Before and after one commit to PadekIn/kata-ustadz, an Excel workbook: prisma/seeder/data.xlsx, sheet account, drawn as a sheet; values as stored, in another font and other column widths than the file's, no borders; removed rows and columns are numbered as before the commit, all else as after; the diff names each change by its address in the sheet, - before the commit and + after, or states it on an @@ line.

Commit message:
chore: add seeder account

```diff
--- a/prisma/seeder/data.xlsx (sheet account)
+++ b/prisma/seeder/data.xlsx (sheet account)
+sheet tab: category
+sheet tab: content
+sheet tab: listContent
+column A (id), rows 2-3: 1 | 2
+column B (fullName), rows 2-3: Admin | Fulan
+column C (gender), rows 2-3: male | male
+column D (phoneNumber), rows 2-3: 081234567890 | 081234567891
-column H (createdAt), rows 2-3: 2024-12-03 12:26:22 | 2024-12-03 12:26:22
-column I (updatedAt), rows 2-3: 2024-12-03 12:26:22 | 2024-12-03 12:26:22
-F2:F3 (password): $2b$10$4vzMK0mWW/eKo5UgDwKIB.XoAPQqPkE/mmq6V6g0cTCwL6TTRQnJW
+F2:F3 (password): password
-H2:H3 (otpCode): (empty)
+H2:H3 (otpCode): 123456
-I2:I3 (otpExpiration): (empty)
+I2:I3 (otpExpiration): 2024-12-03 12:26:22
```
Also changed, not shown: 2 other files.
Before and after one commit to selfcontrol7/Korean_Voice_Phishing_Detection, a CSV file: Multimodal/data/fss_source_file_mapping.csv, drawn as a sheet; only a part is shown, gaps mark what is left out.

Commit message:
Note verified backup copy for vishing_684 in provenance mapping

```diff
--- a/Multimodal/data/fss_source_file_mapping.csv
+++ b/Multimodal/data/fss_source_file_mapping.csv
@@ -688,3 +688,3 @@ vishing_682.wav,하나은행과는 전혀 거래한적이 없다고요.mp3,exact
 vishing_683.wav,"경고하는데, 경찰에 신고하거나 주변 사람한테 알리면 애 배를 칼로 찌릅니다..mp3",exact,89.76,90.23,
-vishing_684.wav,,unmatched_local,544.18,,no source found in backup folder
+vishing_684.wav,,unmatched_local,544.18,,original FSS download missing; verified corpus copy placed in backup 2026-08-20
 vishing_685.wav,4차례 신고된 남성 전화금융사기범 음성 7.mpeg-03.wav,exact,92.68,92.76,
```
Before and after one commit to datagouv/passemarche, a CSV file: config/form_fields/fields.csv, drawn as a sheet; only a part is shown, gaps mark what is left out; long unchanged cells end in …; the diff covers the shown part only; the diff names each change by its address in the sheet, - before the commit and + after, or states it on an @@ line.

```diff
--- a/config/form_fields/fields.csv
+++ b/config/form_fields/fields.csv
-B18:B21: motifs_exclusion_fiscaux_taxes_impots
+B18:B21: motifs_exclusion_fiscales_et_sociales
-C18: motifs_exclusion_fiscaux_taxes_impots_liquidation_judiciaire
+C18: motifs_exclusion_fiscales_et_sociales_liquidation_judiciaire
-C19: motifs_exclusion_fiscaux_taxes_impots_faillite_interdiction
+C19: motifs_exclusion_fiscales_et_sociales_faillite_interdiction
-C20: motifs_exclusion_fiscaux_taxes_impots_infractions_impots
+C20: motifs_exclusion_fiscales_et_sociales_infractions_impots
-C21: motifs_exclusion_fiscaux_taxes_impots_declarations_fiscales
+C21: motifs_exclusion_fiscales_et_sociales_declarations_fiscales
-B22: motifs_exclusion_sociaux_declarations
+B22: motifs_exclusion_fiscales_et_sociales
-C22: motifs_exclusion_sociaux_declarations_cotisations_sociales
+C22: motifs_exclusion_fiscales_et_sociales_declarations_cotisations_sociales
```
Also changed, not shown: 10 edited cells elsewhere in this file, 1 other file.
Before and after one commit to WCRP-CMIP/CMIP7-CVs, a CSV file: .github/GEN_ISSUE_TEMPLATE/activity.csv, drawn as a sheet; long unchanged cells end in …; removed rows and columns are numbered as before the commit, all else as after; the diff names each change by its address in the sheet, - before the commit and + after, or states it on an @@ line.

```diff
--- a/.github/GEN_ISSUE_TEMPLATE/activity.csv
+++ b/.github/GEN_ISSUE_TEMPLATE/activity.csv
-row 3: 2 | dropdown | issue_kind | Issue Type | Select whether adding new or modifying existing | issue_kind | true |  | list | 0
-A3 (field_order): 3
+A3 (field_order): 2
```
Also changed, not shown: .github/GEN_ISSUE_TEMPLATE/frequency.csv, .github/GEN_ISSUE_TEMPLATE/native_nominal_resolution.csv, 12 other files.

***

DIRECTIONS>
Look through the listing above and copy each line with the word "otpExpiration" in it.

FINISHED EXERCISE>
-I2:I3 (otpExpiration): (empty)
+I2:I3 (otpExpiration): 2024-12-03 12:26:22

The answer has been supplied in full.